I logged more miles on my local reservoir today than I ever have in one day before, and the wind was definitely a factor.  At one point when I was paddling directly into a brisk wind I remembered the words of one of my paddling heroes, Oscar Chulupsky, in a interview in some article when he stated, “You have to shift gears.”  He was talking about adjusting his wing paddle due to changing or different conditions on the water.

So with Oscar’s words reverberating in my head, I started playing with my paddle.

I normally paddle with a 30 degree offset but I tried different settings and found that a 50 degree offset seems to work well for me in windy conditions and seemed to favor a better stroke for a marathon pace.
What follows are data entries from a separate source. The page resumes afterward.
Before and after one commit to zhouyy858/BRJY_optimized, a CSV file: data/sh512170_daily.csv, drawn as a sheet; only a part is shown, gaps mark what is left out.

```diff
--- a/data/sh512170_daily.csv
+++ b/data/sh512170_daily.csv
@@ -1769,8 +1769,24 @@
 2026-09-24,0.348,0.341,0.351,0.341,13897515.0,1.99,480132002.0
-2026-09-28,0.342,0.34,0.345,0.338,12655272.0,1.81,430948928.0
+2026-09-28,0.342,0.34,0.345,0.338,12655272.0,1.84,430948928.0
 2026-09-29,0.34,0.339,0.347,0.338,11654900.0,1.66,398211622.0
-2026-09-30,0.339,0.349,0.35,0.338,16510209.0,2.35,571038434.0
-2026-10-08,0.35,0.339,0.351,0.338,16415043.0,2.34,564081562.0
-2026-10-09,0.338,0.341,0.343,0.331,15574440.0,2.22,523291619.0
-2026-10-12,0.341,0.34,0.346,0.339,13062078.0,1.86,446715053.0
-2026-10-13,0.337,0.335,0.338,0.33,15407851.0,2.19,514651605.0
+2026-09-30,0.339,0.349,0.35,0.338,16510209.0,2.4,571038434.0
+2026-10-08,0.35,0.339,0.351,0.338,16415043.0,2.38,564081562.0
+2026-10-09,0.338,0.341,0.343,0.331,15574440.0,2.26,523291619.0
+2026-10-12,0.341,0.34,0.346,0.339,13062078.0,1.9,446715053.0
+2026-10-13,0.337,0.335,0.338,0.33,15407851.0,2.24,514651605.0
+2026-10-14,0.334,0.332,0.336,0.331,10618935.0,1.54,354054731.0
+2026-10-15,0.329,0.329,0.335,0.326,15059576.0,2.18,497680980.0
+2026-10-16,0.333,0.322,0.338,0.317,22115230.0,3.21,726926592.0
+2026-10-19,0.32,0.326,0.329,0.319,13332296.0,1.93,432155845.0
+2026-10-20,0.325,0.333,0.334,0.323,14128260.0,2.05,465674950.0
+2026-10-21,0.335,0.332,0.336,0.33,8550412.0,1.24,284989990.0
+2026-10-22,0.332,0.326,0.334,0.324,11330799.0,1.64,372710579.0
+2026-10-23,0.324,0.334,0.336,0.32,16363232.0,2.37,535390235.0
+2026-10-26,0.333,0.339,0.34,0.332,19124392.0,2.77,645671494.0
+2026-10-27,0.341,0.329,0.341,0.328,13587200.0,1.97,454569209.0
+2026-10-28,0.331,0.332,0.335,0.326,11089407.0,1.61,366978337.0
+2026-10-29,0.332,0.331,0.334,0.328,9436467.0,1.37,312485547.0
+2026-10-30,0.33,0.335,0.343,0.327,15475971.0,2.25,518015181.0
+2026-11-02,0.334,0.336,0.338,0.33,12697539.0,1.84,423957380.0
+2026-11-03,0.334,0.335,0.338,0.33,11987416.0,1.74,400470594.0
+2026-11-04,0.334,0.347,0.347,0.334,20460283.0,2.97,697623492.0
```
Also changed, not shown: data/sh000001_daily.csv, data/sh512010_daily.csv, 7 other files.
I ended up paddling 20.7 miles and averaged 5.5mph. That was slower than I thought it would be, but not unexpected given the windy conditions.

The only nutrition I had with me on the outing was a 25 ounce water bottle with water and BCAA’s.

I was fine.

In fact, I didn’t need to eat again until a few hours after I got home at around 7pm.  That’s a full day with 21 miles of paddling on 3 eggs and 4 strips of bacon.

Being fat adapted is great!

I learned a few things as take-aways for my upcoming James River Rundown adventure.

  1. I need to paddle a boat with a bit more stability that will allow me to lean back, twist my torso, and stretch my back without fear of overturning.  My back isn’t going to be able to handle a tippy kayak for 100 miles.  I’ll need to move around and fidget more.
  2. I’m going to have to remind myself to start out at a steady, slower, marathon pace which is counter to all the training I’ve ever done.  Marathon not a sprint…marathon not a sprint.  I’ll be repeating this mantra for 90-95 miles.
  3. I need to continue to experiment with different offsets and lengths with my wing paddle to figure out what might be the best starting settings for race day.  I’m so used to the same settings that it is going to take me a while to play around and figure out what works and what doesn’t.
  4. Loose hand grip on the paddle shaft will be essential
  5. I need to be in dietary ketosis on race day.

It was a great day on the water and I have an early season sunburn on my arms and shoulders now.

Let the training continue.

3-25-16bFeeling a little grizzled after 21 miles


First day of Spring in Charlottesville

So this past Sunday, 3/20, at the last minute, I decided to hit my local river, The Rivanna, for some late afternoon paddling.  It was a bit chilly with low water temperatures so I wore a wet suit, but I simply needed a bit of a change from flat water training.

I had my wife run shuttle for me and I hit the water in my Necky Looksha IV at ~5pm and hoped for a fast run so I could be off the water before it got dark.

I decided to run the race route for the Rivanna River Regatta Canoe & Kayak Races in order to do a little pre-scouting of the river and see if any trees or other obstacles will need to be cleared prior to race day.

I put in just below the reservoir dam and ran to Riverview Park and made the trip in ~84 minutes.  That was an average of ~5.8mph for the 8.12 miles.

I turned my camera on just upstream of the railroad trestle rapids and kept it rolling until just past the fallen Sycamore tree that obstructed the river last May on race day (You can see the tree at 5:00 of the video.)

I had a pleasant run and was the only one on the river.

It was a great way to welcome Spring.


2015 was an odd year and my outdoor training took a huge hit.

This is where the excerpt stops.